> WHAT IS EXPECTED: For every line below, set down an identical copy.

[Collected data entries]

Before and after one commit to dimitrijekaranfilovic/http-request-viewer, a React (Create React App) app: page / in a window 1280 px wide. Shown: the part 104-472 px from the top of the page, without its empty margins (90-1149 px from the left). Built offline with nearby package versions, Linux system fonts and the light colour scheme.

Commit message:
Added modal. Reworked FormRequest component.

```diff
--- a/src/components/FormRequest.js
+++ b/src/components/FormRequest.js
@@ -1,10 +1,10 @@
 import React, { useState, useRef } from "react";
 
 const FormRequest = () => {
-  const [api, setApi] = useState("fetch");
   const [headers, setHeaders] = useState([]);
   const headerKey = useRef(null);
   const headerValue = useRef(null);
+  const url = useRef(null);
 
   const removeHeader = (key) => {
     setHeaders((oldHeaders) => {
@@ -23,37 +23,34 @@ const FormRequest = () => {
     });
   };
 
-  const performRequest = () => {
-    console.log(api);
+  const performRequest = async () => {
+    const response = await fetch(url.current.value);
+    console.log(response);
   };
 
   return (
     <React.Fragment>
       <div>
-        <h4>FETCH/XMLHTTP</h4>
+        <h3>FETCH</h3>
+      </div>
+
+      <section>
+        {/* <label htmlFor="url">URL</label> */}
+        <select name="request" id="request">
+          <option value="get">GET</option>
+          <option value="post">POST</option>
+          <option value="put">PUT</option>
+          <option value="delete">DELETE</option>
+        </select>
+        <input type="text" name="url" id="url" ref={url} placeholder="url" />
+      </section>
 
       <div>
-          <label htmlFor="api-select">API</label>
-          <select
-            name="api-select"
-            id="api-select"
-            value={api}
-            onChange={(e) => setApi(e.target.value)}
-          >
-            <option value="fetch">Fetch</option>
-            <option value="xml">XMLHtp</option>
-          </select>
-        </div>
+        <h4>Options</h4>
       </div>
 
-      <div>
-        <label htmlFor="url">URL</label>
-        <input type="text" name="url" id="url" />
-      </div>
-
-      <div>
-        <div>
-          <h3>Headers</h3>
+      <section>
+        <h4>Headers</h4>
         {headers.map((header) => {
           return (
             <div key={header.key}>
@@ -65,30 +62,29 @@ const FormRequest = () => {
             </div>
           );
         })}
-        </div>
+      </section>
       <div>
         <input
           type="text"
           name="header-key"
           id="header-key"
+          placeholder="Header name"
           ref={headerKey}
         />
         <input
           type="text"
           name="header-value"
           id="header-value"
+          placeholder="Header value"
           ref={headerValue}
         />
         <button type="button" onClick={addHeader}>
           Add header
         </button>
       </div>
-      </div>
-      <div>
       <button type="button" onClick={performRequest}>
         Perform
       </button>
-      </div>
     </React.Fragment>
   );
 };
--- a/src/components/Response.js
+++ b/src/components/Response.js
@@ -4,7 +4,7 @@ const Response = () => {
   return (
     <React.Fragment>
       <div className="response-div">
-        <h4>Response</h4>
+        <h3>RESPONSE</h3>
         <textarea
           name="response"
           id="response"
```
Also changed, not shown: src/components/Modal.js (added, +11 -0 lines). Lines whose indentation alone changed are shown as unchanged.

> SOLUTION:
Before and after one commit to dimitrijekaranfilovic/http-request-viewer, a React (Create React App) app: page / in a window 1280 px wide. Shown: the part 104-472 px from the top of the page, without its empty margins (90-1149 px from the left). Built offline with nearby package versions, Linux system fonts and the light colour scheme.

Commit message:
Added modal. Reworked FormRequest component.

```diff
--- a/src/components/FormRequest.js
+++ b/src/components/FormRequest.js
@@ -1,10 +1,10 @@
 import React, { useState, useRef } from "react";
 
 const FormRequest = () => {
-  const [api, setApi] = useState("fetch");
   const [headers, setHeaders] = useState([]);
   const headerKey = useRef(null);
   const headerValue = useRef(null);
+  const url = useRef(null);
 
   const removeHeader = (key) => {
     setHeaders((oldHeaders) => {
@@ -23,37 +23,34 @@ const FormRequest = () => {
     });
   };
 
-  const performRequest = () => {
-    console.log(api);
+  const performRequest = async () => {
+    const response = await fetch(url.current.value);
+    console.log(response);
   };
 
   return (
     <React.Fragment>
       <div>
-        <h4>FETCH/XMLHTTP</h4>
+        <h3>FETCH</h3>
+      </div>
+
+      <section>
+        {/* <label htmlFor="url">URL</label> */}
+        <select name="request" id="request">
+          <option value="get">GET</option>
+          <option value="post">POST</option>
+          <option value="put">PUT</option>
+          <option value="delete">DELETE</option>
+        </select>
+        <input type="text" name="url" id="url" ref={url} placeholder="url" />
+      </section>
 
       <div>
-          <label htmlFor="api-select">API</label>
-          <select
-            name="api-select"
-            id="api-select"
-            value={api}
-            onChange={(e) => setApi(e.target.value)}
-          >
-            <option value="fetch">Fetch</option>
-            <option value="xml">XMLHtp</option>
-          </select>
-        </div>
+        <h4>Options</h4>
       </div>
 
-      <div>
-        <label htmlFor="url">URL</label>
-        <input type="text" name="url" id="url" />
-      </div>
-
-      <div>
-        <div>
-          <h3>Headers</h3>
+      <section>
+        <h4>Headers</h4>
         {headers.map((header) => {
           return (
             <div key={header.key}>
@@ -65,30 +62,29 @@ const FormRequest = () => {
             </div>
           );
         })}
-        </div>
+      </section>
       <div>
         <input
           type="text"
           name="header-key"
           id="header-key"
+          placeholder="Header name"
           ref={headerKey}
         />
         <input
           type="text"
           name="header-value"
           id="header-value"
+          placeholder="Header value"
           ref={headerValue}
         />
         <button type="button" onClick={addHeader}>
           Add header
         </button>
       </div>
-      </div>
-      <div>
       <button type="button" onClick={performRequest}>
         Perform
       </button>
-      </div>
     </React.Fragment>
   );
 };
--- a/src/components/Response.js
+++ b/src/components/Response.js
@@ -4,7 +4,7 @@ const Response = () => {
   return (
     <React.Fragment>
       <div className="response-div">
-        <h4>Response</h4>
+        <h3>RESPONSE</h3>
         <textarea
           name="response"
           id="response"
```
Also changed, not shown: src/components/Modal.js (added, +11 -0 lines). Lines whose indentation alone changed are shown as unchanged.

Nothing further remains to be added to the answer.